Help for the Small-Church Pastor. By Steve R. Bierly. Grand Rapids: Zondervan Publishing House, 1995. 110 pp. Paper, $10.99.
I really liked this book! As someone who has pastored two “small” churches now for almost 15 years, I read it thinking, “At last, someone in print who has walked in my moccasins!” At one level it is a practical primer on the proper perspective needed to shepherd a small church. At another level it is a refreshing and needed reaction to much of the recent “Church Growth” movement as it relates to the ministry of the small church and its pastor.
As a practical primer on pastoral perspective, the book both encourages and exhorts the small church pastor. Bierly expresses several simple but profound truths that pastors may already know but tend to forget; thus becoming unnecessarily discouraged in the ministry. For example, there is an extended section that emphasizes the differences between “success” in seminary(i.e., good grades and the approval of one’s professors) and “success” in the pastorate (i.e., numerical growth and expansion of buildings/programs). The author states, “In seminary…hard work and clear thinking are (consistently) rewarded” (p. 25). He then goes on to say, “Having been indoctrinated in the ‘Hard Work Guarantees Results’ school of thinking, the seminary graduate accepts his first call confident that a well-stocked personal library, subscriptions to quality pastoral journals, a phone network of friends who can dispense good advice, and time set aside to use all of the above will lead to church growth, a spiritually mature congregation, and offers from larger churches (p. 26). However the common reality in small church ministry is simply that “effort, logic, appeals to authority (even the Scriptures)…often lead, ultimately, nowhere” (p. 30).
Bierly concludes that rather than giving up on the church, small church pastors “need to give up on the idea that effort in the same areas that brought success in school will (automatically) earn them an A grade when it comes to ministering in small churches. There is a way to get an A, but it is more relational than rational, and on the surface, more intuitive than intentional. It is a way that demands the leader be more lover than boss and more participant than manager” (p. 35).
Another representative nugget that the author unearths is the concept that “the small church” is in fact a specialized and especially challenging “mission field” with its own established culture and priorities that must be understood and appreciated by its pastor. “Pastors who want to thrive in small churches should adopt a missionary model for their ministries.
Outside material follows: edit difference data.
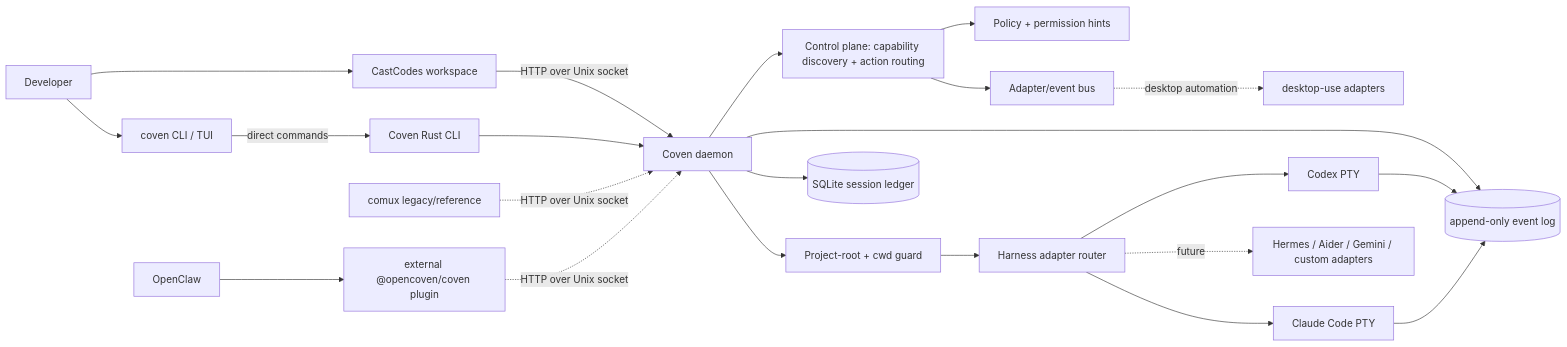
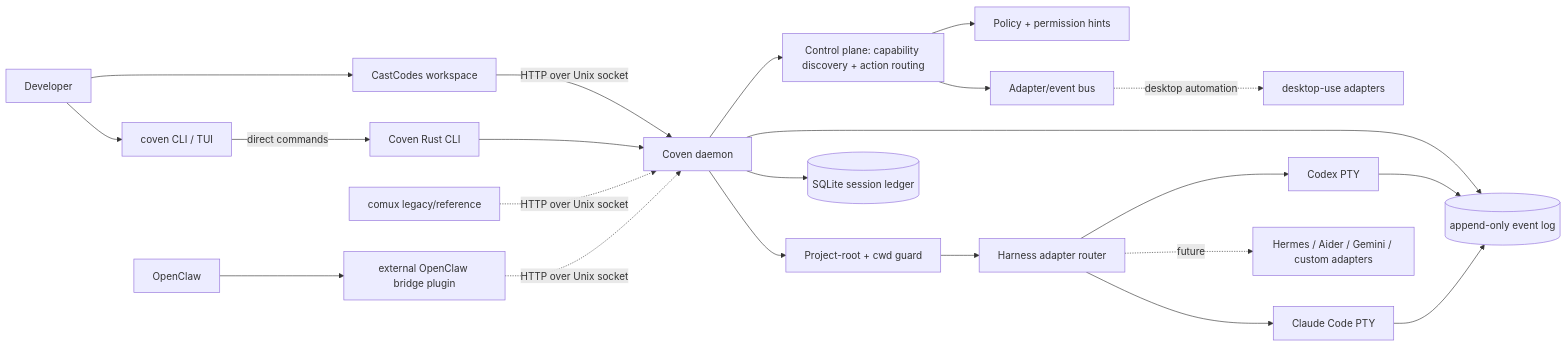
One commit to OpenCoven/coven changed the first of 3 diagrams in docs/concepts/architecture.md. Above: the diagram before and after it, drawn with Mermaid. The commit also changed 48 other files, not shown here.

````diff
--- a/docs/concepts/architecture.md
+++ b/docs/concepts/architecture.md
@@ -16,29 +16,29 @@
 ```mermaid
 flowchart LR
   User[Developer] --> CastCodes[CastCodes workspace]
   CastCodes -->|HTTP over Unix socket| Daemon[Coven daemon]
 
   User --> CLI[coven CLI / TUI]
   CLI -->|direct commands| Rust[Coven Rust CLI]
   Rust --> Daemon
 
   Comux[comux legacy/reference] -.->|HTTP over Unix socket| Daemon
-  OpenClaw[OpenClaw] --> Plugin[external @opencoven/coven plugin]
+  OpenClaw[OpenClaw] --> Plugin[external OpenClaw bridge plugin]
   Plugin -.->|HTTP over Unix socket| Daemon
 
   Daemon --> Control[Control plane: capability discovery + action routing]
   Control --> Policy[Policy + permission hints]
   Control --> AdapterBus[Adapter/event bus]
   AdapterBus -. desktop automation .-> DesktopUse[desktop-use adapters]
 
   Daemon --> Boundary[Project-root + cwd guard]
   Boundary --> Adapter[Harness adapter router]
   Adapter --> Codex[Codex PTY]
   Adapter --> Claude[Claude Code PTY]
   Adapter -. future .-> Future[Hermes / Aider / Gemini / custom adapters]
 
   Daemon --> Store[(SQLite session ledger)]
   Daemon --> Events[(append-only event log)]
   Codex --> Events
   Claude --> Events
 ```
````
Like missionaries in foreign fields, small-church leaders are often entering a culture that is not their own…As much as possible they need to work within existing structures and with prevailing mindsets in order to make inroads for the Gospel” (p. 48).
Equally edifying as its discussion on proper perspective for pastors is the book’s interaction throughout with some of the key tenets of the modern “Church-Growth” movement. (See especially the chapter entitled “But I Followed the Instructions!” and the one entitled “From No Growth to Pro-Growth.”) Bierly notes that too often “Church-Growth” gurus belittle the small church and discourage small church pastors with the implied message, “If your church isn’t experiencing constant numerical growth there must be something seriously wrong with you and/or your church!” He suggests that too many evangelicals today see God’s relationship with the small church as similar to the relationship of a young man with a comatose great-grandfather. While the young man loves and respects the older man, and while he is saddened by his condition and the obvious fact that he is dying, at the same time he feels simply that the older man’s day is past and that his impending death will be a blessing to all concerned. Bierly counters such patronizing thinking by both affirming the inherent value of the small church, and by attesting to the validity of its ministry into the 21st century. This is an important theme that all evangelicals would do well to appreciate, since in fact over 90% of all of the churches in America have a Sunday morning attendance of fewer than 75 people.
Because this book is practical and not theological in its approach, the reader is left to “plug in” his own theological grid for himself. One red flag for most members of GES is an occasional reference to the small church pastor as “she.” Although I realize I am “politically incorrect,” I remain convinced that “female pastors” are in violation of direct biblical guidelines as articulated in such passages as 1 Tim 2:11-12 and 1 Cor 14:34-35. However this one problem in no way lessens the book’s overall value. I believe that every small church pastor would be helped by reading it, and I challenge shepherds of larger churches to read it as well to gain a better understanding and appreciation of their brethren who minister in the uniquely challenging vineyard of the small church.
Tanglewood Bible Fellowship